The more civilized and cultured we humans get, the more we tend to conflate means with ends.
For instance—the First Amendment was meant to as a means to ensure the ability for citizens to openly criticize other citizens and the government so that we could identify and address potential problems impairing the security and happiness of our Republic. Nowadays, First Amendment absolutists see the Amendment as the end itself and use it to protect all sorts of obscenity while ignoring or understating the societal pressures that often silence those who may have valid and important criticisms.
The legal codification of freedom of speech is worthless if a large portion of a society finds it impractical to speak freely. If well-funded political groups can, with impunity, conjure up artificial boycott and shaming campaigns against private citizens and if big tech companies can censor speech, while libertarian dweebs repeat the mindless mantra “they are a private company, they can do whatever they want,” we are not achieving the aims of the First Amendment.

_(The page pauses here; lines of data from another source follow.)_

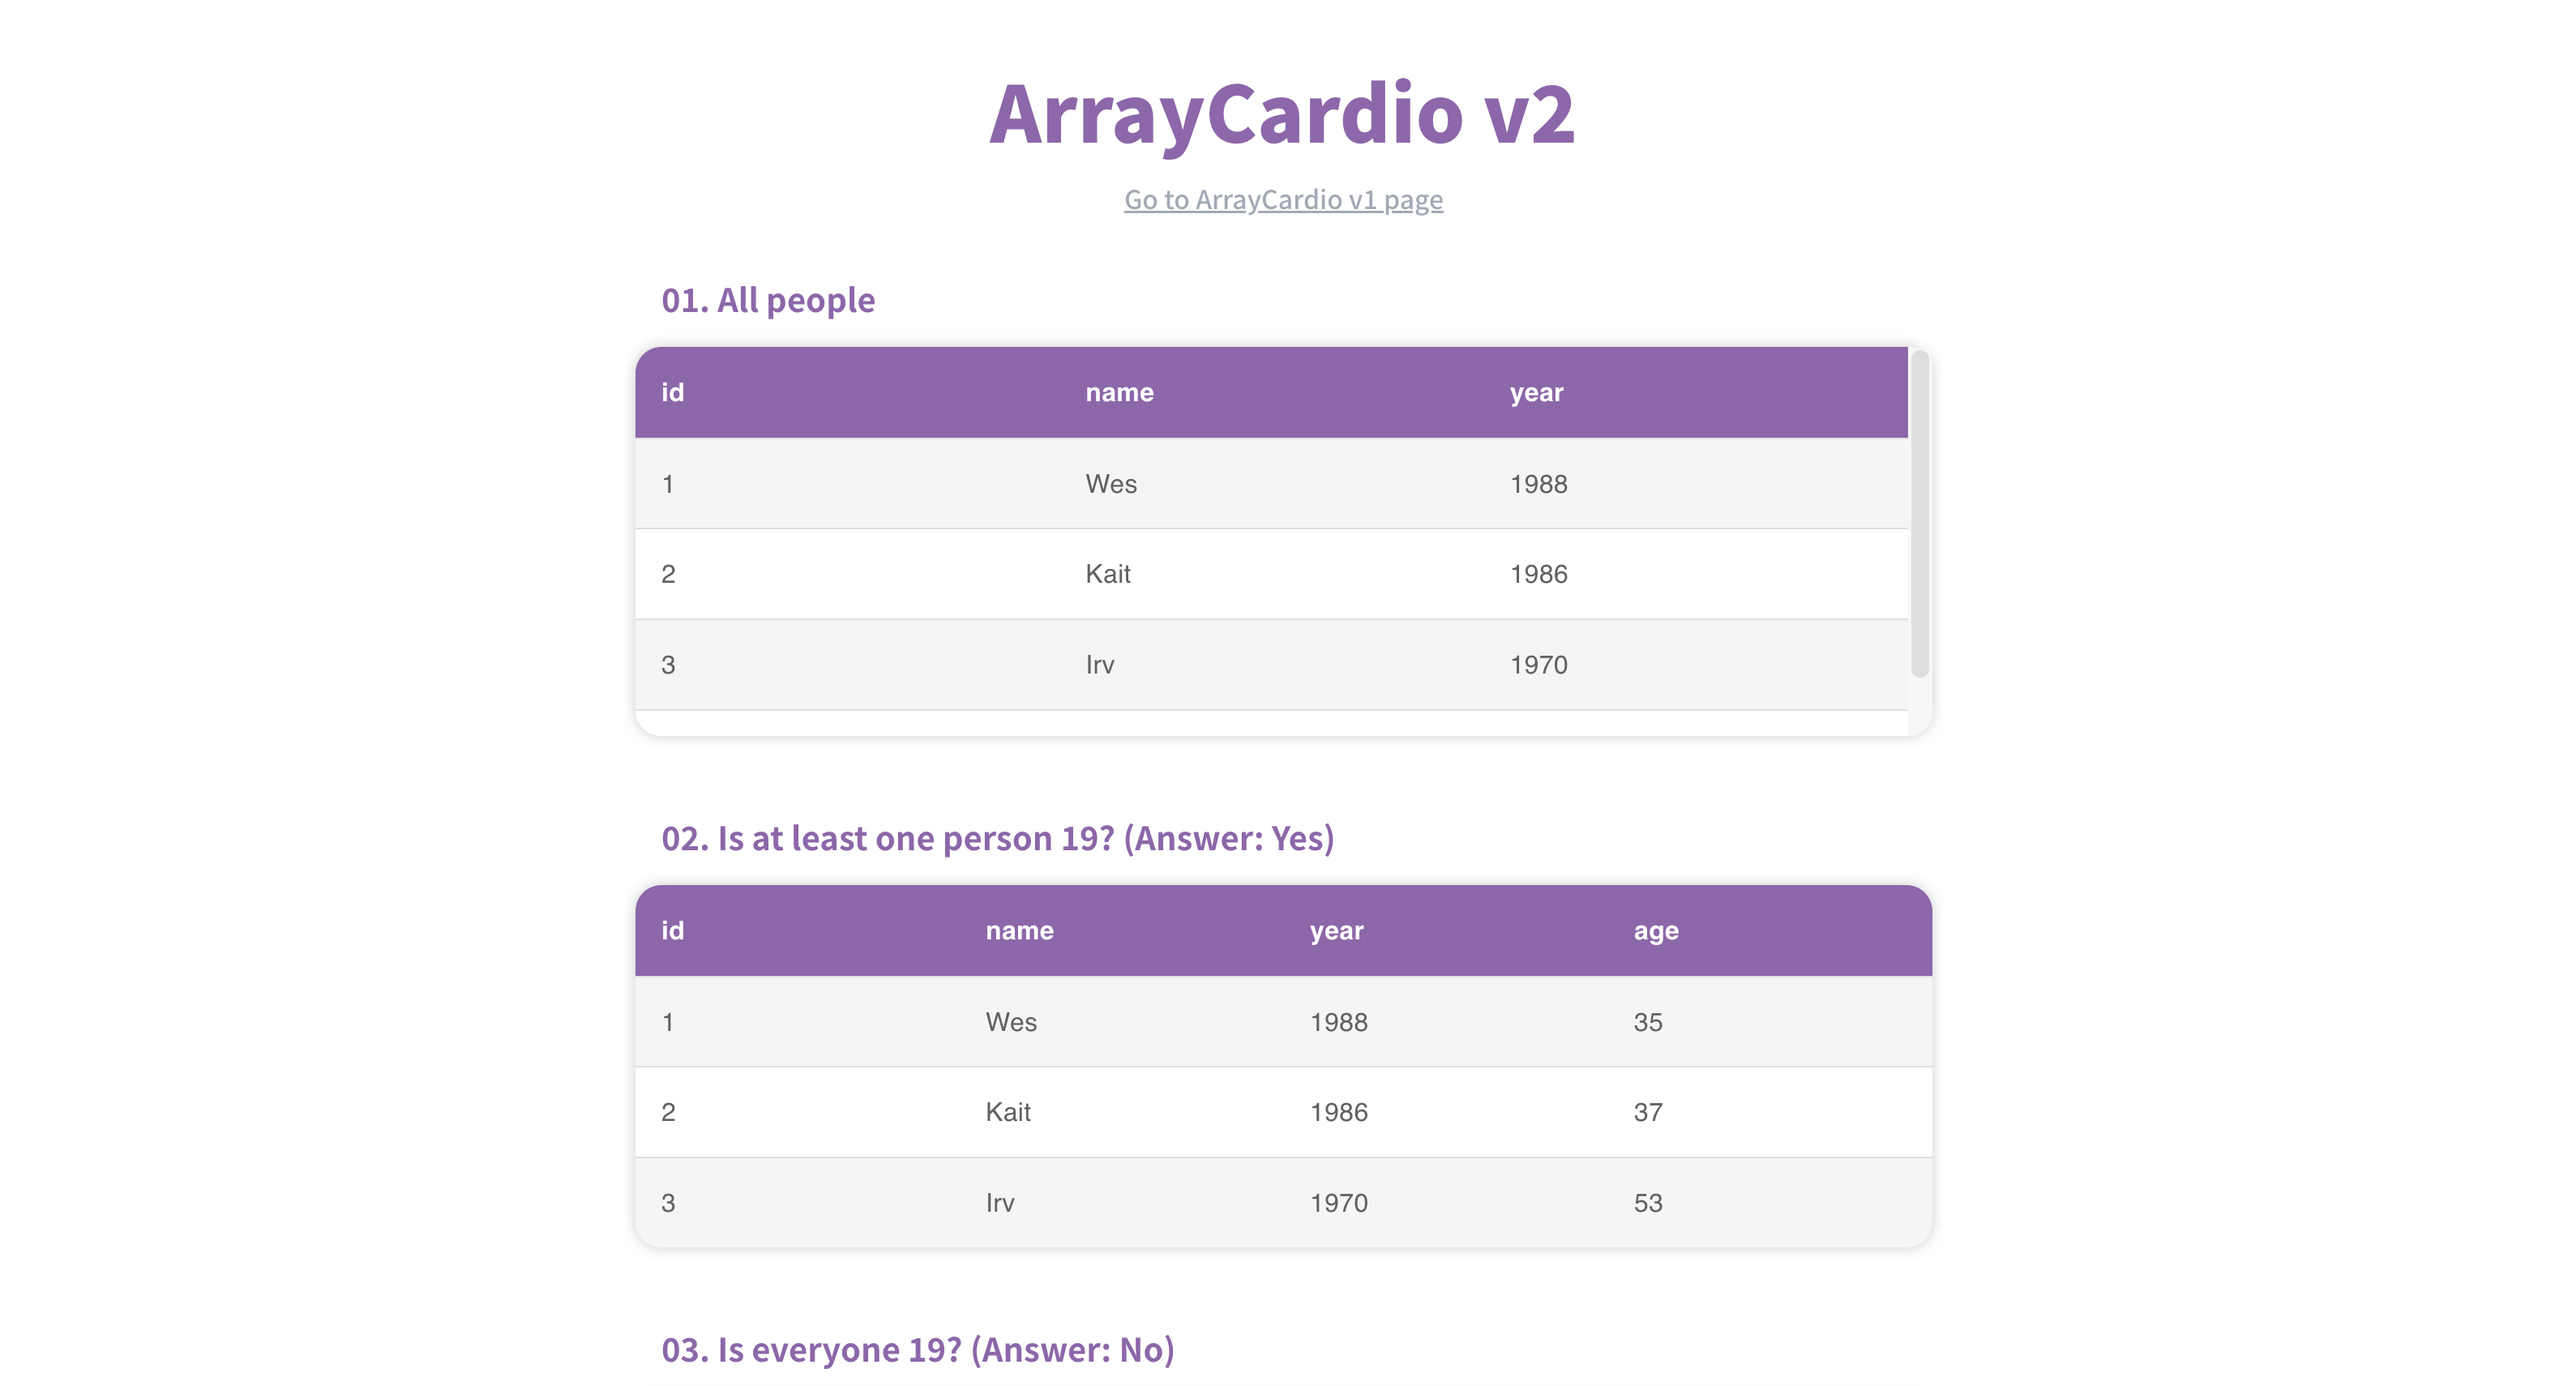
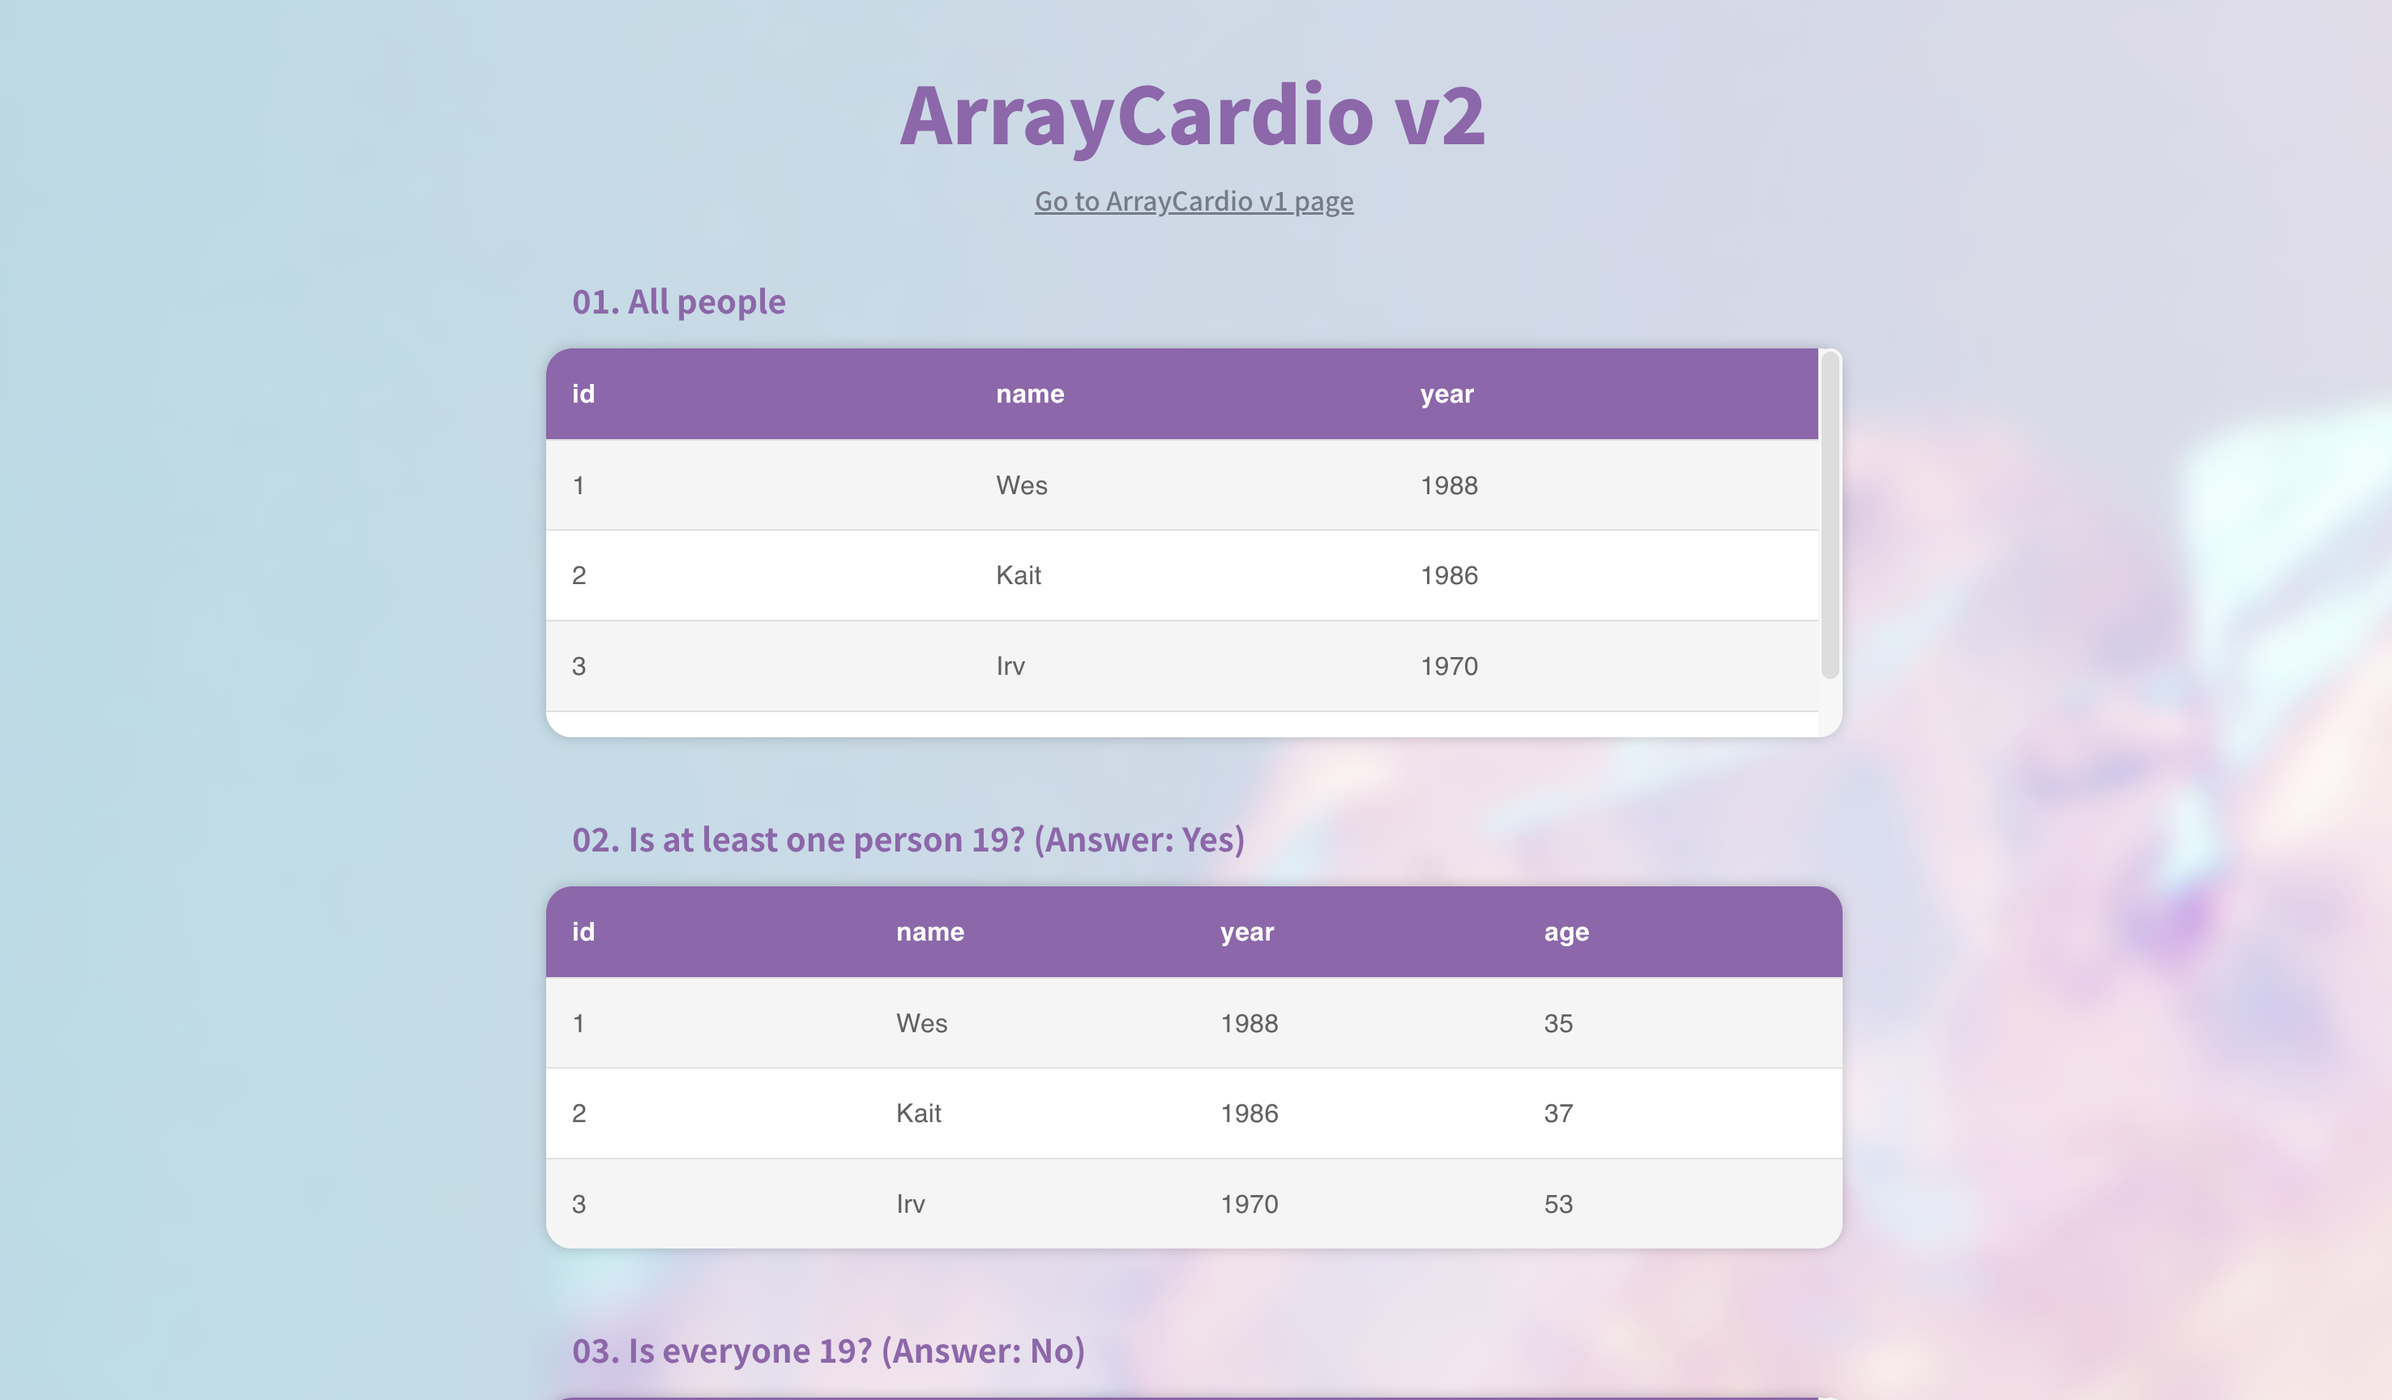
feat: page 04 & 07 adjust bg

diff --git a/src/Pages/04ArrayCardio/styles.module.scss b/src/Pages/04ArrayCardio/styles.module.scss
@@ -1,10 +1,30 @@
 .page {
+  width: 100%;
   min-height: 100%;
   padding: 2rem;
-  background: #fff;
+  background-image: url('../../Assets/07bg.jpg');
+
+  &::after {
+    content: '';
+
+    position: fixed;
+    top: 0;
+    left: 0;
+
+    display: block;
+
+    width: 100%;
+    height: 100%;
+
+    background-color: rgba($color: #fff, $alpha: 30%);
+    backdrop-filter: blur(0.5rem);
+  }
 }
 
 .title {
+  position: relative;
+  z-index: 99;
+
   display: flex;
   flex-direction: column;
   gap: 0.5rem;
@@ -20,12 +40,15 @@
     font-size: 1rem;
     font-weight: 500;
     line-height: 100%;
-    color: #a2a9b6;
+    color: #747b88;
     text-decoration: underline;
   }
 }
 
 .container {
+  position: relative;
+  z-index: 99;
+
   display: flex;
   flex-direction: column;
   gap: 3rem;

diff --git a/src/Pages/07ArrayCardio/styles.module.scss b/src/Pages/07ArrayCardio/styles.module.scss
@@ -1,10 +1,30 @@
 .page {
+  width: 100%;
   min-height: 100%;
   padding: 2rem;
-  background: #fff;
+  background-image: url('../../Assets/07bg.jpg');
+
+  &::after {
+    content: '';
+
+    position: fixed;
+    top: 0;
+    left: 0;
+
+    display: block;
+
+    width: 100%;
+    height: 100%;
+
+    background-color: rgba($color: #fff, $alpha: 20%);
+    backdrop-filter: blur(0.5rem);
+  }
 }
 
 .title {
+  position: relative;
+  z-index: 99;
+
   display: flex;
   flex-direction: column;
   gap: 0.5rem;
@@ -20,12 +40,15 @@
     font-size: 1rem;
     font-weight: 500;
     line-height: 100%;
-    color: #a2a9b6;
+    color: #747b88;
     text-decoration: underline;
   }
 }
 
 .container {
+  position: relative;
+  z-index: 99;
+
   display: flex;
   flex-direction: column;
   gap: 3rem;

diff --git a/src/Pages/04ArrayCardio/index.jsx b/src/Pages/04ArrayCardio/index.jsx
@@ -26,7 +26,7 @@ export const ArrayCardioPage01 = () => {
     return { id: i + 1, way, times };
   });
 
-  const prinaryColor = '#72b8cb';
+  const prinaryColor = '#2796b5';
 
   return (
     <section className={styles.page}>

Another example—welfare programs were meant to ensure that the poorest in our society had a safety net so they could bounce back from misfortunes. The goal was to return unfortunate citizens back to independence so that they could once again be productive and self-governing members of society. Nowadays, proponents of welfare programs mostly view them as wealth-transfer programs meant to provide perpetual care for less productive members of society. If there is any concern for the dignity of the citizen in need, it is buried under the presumption of his helplessness.
Putting aside the question of whether it is possible for the United States perpetually to lift its poorest citizens to an arbitrary standard of living that seems to rise each year, we certainly can agree that the material is not the only or the optimal outcome to be desired of welfare. It would be far better for our welfare programs to effectively return downtrodden citizens to a productive and meaningful life that makes them fit and functioning citizens instead of fostering a culture of dependence and perpetual servility to politically motivated patrons.
Yet another example—bureaucracies and civil service reforms were meant to ensure the efficient and impartial operation of the government so that the day-to-day operation of the government could not be unduly disrupted or corrupted by the strong alternating political tides that roil our country every couple of years. Nowadays, the bureaucracy has itself become a powerful political force that routinely uses institutional protections to stymie anyone who would question it.
When the formalities and endless pointless minutiae of public service ensure that only the most uncreative and boring people in our society decide to go into public service, we somewhere have gone terribly wrong.
To be part of the bureaucracy is to be happier to spend tens of millions of dollars investigating potential corruption amounting to tens of thousands of dollars than it is to spend tens of thousands of dollars in questionable ways if it means saving tens of millions of dollars. In other words, it is forfeit judgment and forego wisdom in favor of a stultifying rulebook (used selectively, of course, in only the most crass, venal, and self-interested ways).
None of this is surprising. As our politics have become increasingly fractious, our politicians and political pundits have appealed more to the aesthetics of our country than to its ambitious and ennobling goals. Even in the face of increased scrutiny, freedom of speech, social welfare, and institutional protections are still generally popular. Our culture has drilled the importance of these concepts deep into our minds, even as the society they were meant to bolster has slowly eroded.
And this brings me back to the question explicit in this article’s title.
Most Americans across the political spectrum will agree that democracy is as American as apple pie. Even those who wish to “fundamentally transform” the country and subvert our society continually appeal to the aesthetics of our founding principles. Politicians paint shining images of freedom and equality until both concepts can be lampooned as cartoonish caricatures—all the while thinking that they are fooling the American people.
But as the old adage goes: “You can fool all the people some of the time and some of the people all the time, but you cannot fool all the people all the time.”
And as elected Democrats and Republicans appear to gear up for an impeachment of the first president in decades who is more concerned with results than with the thin patina of democratic aesthetics, we must ask ourselves whether or not the democracy that we have is worth the political turmoil that the hucksters who have hijacked it have inflicted on our country.
Generation after generation of politicians on both sides of the aisle have gone to Washington to drain the swamp, clean the streets, and bring fiscal stability and growth for our citizens. Or so they have proclaimed. Generation after generation have disappointed us. Some have been bought off and corrupted. Other were simply lazy or incompetent. And for a while, we have been wealthy enough to indulge the continued downward trajectory of our society.
But after a while, we have to ask a simple question: is this working?
Now don’t get me wrong. I like the Republic that Benjamin Franklin challenged us to keep. It was an elegantly designed system that had a great deal of potential. But it has become increasingly corrupt. And it has become increasingly ineffective and bloated. And it has engendered an increasingly dangerous political climate. And perhaps it is time for a change, at least a change in the sense of pretending that we’re still living under that design.
Our form of government is not an end in itself. It was designed a means to securing the end which is the safety and happiness of the American people. And if those forms stops providing us with those ends and come instead to serve as stumbling blocks to reforming to realigning it, we should have no hesitation about making the necessary changes to those forms so we can secure those ends.